▶ Requirement
Only an exact repetition of all the entries will be accepted.

▶ Stored records
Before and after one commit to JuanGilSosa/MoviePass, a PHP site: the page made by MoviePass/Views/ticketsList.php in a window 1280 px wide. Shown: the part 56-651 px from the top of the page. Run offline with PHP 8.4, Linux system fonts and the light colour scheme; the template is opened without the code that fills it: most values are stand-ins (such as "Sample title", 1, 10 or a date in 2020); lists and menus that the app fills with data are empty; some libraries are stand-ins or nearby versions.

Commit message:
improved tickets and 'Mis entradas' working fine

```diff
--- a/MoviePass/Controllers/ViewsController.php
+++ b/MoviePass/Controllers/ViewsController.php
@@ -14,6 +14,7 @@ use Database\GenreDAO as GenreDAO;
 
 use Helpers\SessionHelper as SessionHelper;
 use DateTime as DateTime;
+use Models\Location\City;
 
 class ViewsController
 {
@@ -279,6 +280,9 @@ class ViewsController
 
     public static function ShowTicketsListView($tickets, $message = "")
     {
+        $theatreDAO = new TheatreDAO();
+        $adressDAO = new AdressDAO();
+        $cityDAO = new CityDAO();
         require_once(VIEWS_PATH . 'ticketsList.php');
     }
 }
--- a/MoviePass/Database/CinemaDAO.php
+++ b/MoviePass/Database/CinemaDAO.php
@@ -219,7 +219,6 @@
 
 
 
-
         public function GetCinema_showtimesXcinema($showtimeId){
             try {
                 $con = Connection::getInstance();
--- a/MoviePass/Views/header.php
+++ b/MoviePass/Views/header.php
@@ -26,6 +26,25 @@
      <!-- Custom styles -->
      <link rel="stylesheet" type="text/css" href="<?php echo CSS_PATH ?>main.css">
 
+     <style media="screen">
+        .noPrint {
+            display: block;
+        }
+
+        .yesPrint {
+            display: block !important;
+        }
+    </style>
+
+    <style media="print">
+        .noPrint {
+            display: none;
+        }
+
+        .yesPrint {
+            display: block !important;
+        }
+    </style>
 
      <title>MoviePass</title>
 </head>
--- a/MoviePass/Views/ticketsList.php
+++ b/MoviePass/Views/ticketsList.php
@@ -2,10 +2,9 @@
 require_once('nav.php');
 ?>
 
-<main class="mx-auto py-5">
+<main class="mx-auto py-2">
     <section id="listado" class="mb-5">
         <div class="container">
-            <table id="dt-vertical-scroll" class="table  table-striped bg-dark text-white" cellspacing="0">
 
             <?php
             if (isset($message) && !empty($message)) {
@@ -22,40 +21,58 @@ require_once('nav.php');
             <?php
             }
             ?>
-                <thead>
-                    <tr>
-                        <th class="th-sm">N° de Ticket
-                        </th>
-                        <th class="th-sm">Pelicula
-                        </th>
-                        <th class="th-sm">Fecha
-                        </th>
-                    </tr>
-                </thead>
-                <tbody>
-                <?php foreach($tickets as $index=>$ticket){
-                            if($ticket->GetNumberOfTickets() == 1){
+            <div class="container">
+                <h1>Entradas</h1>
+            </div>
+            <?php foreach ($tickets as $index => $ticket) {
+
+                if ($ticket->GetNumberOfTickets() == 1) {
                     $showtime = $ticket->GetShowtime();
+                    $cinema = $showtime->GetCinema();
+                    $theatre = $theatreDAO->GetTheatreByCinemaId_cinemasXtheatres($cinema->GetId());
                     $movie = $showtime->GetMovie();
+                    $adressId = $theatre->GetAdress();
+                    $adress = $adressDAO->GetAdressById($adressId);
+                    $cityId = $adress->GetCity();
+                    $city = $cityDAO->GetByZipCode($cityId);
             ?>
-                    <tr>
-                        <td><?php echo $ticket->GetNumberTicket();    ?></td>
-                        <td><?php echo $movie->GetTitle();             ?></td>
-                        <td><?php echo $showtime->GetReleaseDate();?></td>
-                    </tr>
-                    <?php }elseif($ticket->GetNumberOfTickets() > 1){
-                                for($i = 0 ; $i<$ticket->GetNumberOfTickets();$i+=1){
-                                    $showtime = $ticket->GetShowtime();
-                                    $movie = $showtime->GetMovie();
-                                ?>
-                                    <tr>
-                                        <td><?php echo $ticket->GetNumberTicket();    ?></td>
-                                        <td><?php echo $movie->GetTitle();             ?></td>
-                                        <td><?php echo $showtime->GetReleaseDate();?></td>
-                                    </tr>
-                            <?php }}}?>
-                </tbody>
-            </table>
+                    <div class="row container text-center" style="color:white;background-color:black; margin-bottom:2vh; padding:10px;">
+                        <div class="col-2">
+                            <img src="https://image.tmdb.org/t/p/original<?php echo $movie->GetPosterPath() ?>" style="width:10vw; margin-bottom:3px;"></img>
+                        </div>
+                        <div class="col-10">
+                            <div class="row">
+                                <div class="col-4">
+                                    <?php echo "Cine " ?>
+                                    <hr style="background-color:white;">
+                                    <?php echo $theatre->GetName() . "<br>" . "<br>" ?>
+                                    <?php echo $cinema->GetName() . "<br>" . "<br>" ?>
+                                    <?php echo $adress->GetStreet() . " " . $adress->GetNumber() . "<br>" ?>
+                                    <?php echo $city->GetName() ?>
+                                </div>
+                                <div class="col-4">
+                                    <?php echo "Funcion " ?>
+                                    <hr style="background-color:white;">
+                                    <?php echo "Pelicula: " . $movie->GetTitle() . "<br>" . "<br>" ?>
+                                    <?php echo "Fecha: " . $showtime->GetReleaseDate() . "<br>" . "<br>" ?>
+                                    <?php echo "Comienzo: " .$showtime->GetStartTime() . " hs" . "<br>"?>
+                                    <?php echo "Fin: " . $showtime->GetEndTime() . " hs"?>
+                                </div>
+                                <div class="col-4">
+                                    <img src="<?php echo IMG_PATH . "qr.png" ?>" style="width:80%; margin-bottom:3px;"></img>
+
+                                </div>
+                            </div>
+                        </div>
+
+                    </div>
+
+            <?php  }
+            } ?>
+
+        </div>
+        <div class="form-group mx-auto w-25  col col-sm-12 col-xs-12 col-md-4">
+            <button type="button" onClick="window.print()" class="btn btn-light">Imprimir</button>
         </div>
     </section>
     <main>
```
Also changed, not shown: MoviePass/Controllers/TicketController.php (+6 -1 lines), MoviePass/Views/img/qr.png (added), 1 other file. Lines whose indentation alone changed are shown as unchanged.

▶ Response to this exercise
Before and after one commit to JuanGilSosa/MoviePass, a PHP site: the page made by MoviePass/Views/ticketsList.php in a window 1280 px wide. Shown: the part 56-651 px from the top of the page. Run offline with PHP 8.4, Linux system fonts and the light colour scheme; the template is opened without the code that fills it: most values are stand-ins (such as "Sample title", 1, 10 or a date in 2020); lists and menus that the app fills with data are empty; some libraries are stand-ins or nearby versions.

Commit message:
improved tickets and 'Mis entradas' working fine

```diff
--- a/MoviePass/Controllers/ViewsController.php
+++ b/MoviePass/Controllers/ViewsController.php
@@ -14,6 +14,7 @@ use Database\GenreDAO as GenreDAO;
 
 use Helpers\SessionHelper as SessionHelper;
 use DateTime as DateTime;
+use Models\Location\City;
 
 class ViewsController
 {
@@ -279,6 +280,9 @@ class ViewsController
 
     public static function ShowTicketsListView($tickets, $message = "")
     {
+        $theatreDAO = new TheatreDAO();
+        $adressDAO = new AdressDAO();
+        $cityDAO = new CityDAO();
         require_once(VIEWS_PATH . 'ticketsList.php');
     }
 }
--- a/MoviePass/Database/CinemaDAO.php
+++ b/MoviePass/Database/CinemaDAO.php
@@ -219,7 +219,6 @@
 
 
 
-
         public function GetCinema_showtimesXcinema($showtimeId){
             try {
                 $con = Connection::getInstance();
--- a/MoviePass/Views/header.php
+++ b/MoviePass/Views/header.php
@@ -26,6 +26,25 @@
      <!-- Custom styles -->
      <link rel="stylesheet" type="text/css" href="<?php echo CSS_PATH ?>main.css">
 
+     <style media="screen">
+        .noPrint {
+            display: block;
+        }
+
+        .yesPrint {
+            display: block !important;
+        }
+    </style>
+
+    <style media="print">
+        .noPrint {
+            display: none;
+        }
+
+        .yesPrint {
+            display: block !important;
+        }
+    </style>
 
      <title>MoviePass</title>
 </head>
--- a/MoviePass/Views/ticketsList.php
+++ b/MoviePass/Views/ticketsList.php
@@ -2,10 +2,9 @@
 require_once('nav.php');
 ?>
 
-<main class="mx-auto py-5">
+<main class="mx-auto py-2">
     <section id="listado" class="mb-5">
         <div class="container">
-            <table id="dt-vertical-scroll" class="table  table-striped bg-dark text-white" cellspacing="0">
 
             <?php
             if (isset($message) && !empty($message)) {
@@ -22,40 +21,58 @@ require_once('nav.php');
             <?php
             }
             ?>
-                <thead>
-                    <tr>
-                        <th class="th-sm">N° de Ticket
-                        </th>
-                        <th class="th-sm">Pelicula
-                        </th>
-                        <th class="th-sm">Fecha
-                        </th>
-                    </tr>
-                </thead>
-                <tbody>
-                <?php foreach($tickets as $index=>$ticket){
-                            if($ticket->GetNumberOfTickets() == 1){
+            <div class="container">
+                <h1>Entradas</h1>
+            </div>
+            <?php foreach ($tickets as $index => $ticket) {
+
+                if ($ticket->GetNumberOfTickets() == 1) {
                     $showtime = $ticket->GetShowtime();
+                    $cinema = $showtime->GetCinema();
+                    $theatre = $theatreDAO->GetTheatreByCinemaId_cinemasXtheatres($cinema->GetId());
                     $movie = $showtime->GetMovie();
+                    $adressId = $theatre->GetAdress();
+                    $adress = $adressDAO->GetAdressById($adressId);
+                    $cityId = $adress->GetCity();
+                    $city = $cityDAO->GetByZipCode($cityId);
             ?>
-                    <tr>
-                        <td><?php echo $ticket->GetNumberTicket();    ?></td>
-                        <td><?php echo $movie->GetTitle();             ?></td>
-                        <td><?php echo $showtime->GetReleaseDate();?></td>
-                    </tr>
-                    <?php }elseif($ticket->GetNumberOfTickets() > 1){
-                                for($i = 0 ; $i<$ticket->GetNumberOfTickets();$i+=1){
-                                    $showtime = $ticket->GetShowtime();
-                                    $movie = $showtime->GetMovie();
-                                ?>
-                                    <tr>
-                                        <td><?php echo $ticket->GetNumberTicket();    ?></td>
-                                        <td><?php echo $movie->GetTitle();             ?></td>
-                                        <td><?php echo $showtime->GetReleaseDate();?></td>
-                                    </tr>
-                            <?php }}}?>
-                </tbody>
-            </table>
+                    <div class="row container text-center" style="color:white;background-color:black; margin-bottom:2vh; padding:10px;">
+                        <div class="col-2">
+                            <img src="https://image.tmdb.org/t/p/original<?php echo $movie->GetPosterPath() ?>" style="width:10vw; margin-bottom:3px;"></img>
+                        </div>
+                        <div class="col-10">
+                            <div class="row">
+                                <div class="col-4">
+                                    <?php echo "Cine " ?>
+                                    <hr style="background-color:white;">
+                                    <?php echo $theatre->GetName() . "<br>" . "<br>" ?>
+                                    <?php echo $cinema->GetName() . "<br>" . "<br>" ?>
+                                    <?php echo $adress->GetStreet() . " " . $adress->GetNumber() . "<br>" ?>
+                                    <?php echo $city->GetName() ?>
+                                </div>
+                                <div class="col-4">
+                                    <?php echo "Funcion " ?>
+                                    <hr style="background-color:white;">
+                                    <?php echo "Pelicula: " . $movie->GetTitle() . "<br>" . "<br>" ?>
+                                    <?php echo "Fecha: " . $showtime->GetReleaseDate() . "<br>" . "<br>" ?>
+                                    <?php echo "Comienzo: " .$showtime->GetStartTime() . " hs" . "<br>"?>
+                                    <?php echo "Fin: " . $showtime->GetEndTime() . " hs"?>
+                                </div>
+                                <div class="col-4">
+                                    <img src="<?php echo IMG_PATH . "qr.png" ?>" style="width:80%; margin-bottom:3px;"></img>
+
+                                </div>
+                            </div>
+                        </div>
+
+                    </div>
+
+            <?php  }
+            } ?>
+
+        </div>
+        <div class="form-group mx-auto w-25  col col-sm-12 col-xs-12 col-md-4">
+            <button type="button" onClick="window.print()" class="btn btn-light">Imprimir</button>
         </div>
     </section>
     <main>
```
Also changed, not shown: MoviePass/Controllers/TicketController.php (+6 -1 lines), MoviePass/Views/img/qr.png (added), 1 other file. Lines whose indentation alone changed are shown as unchanged.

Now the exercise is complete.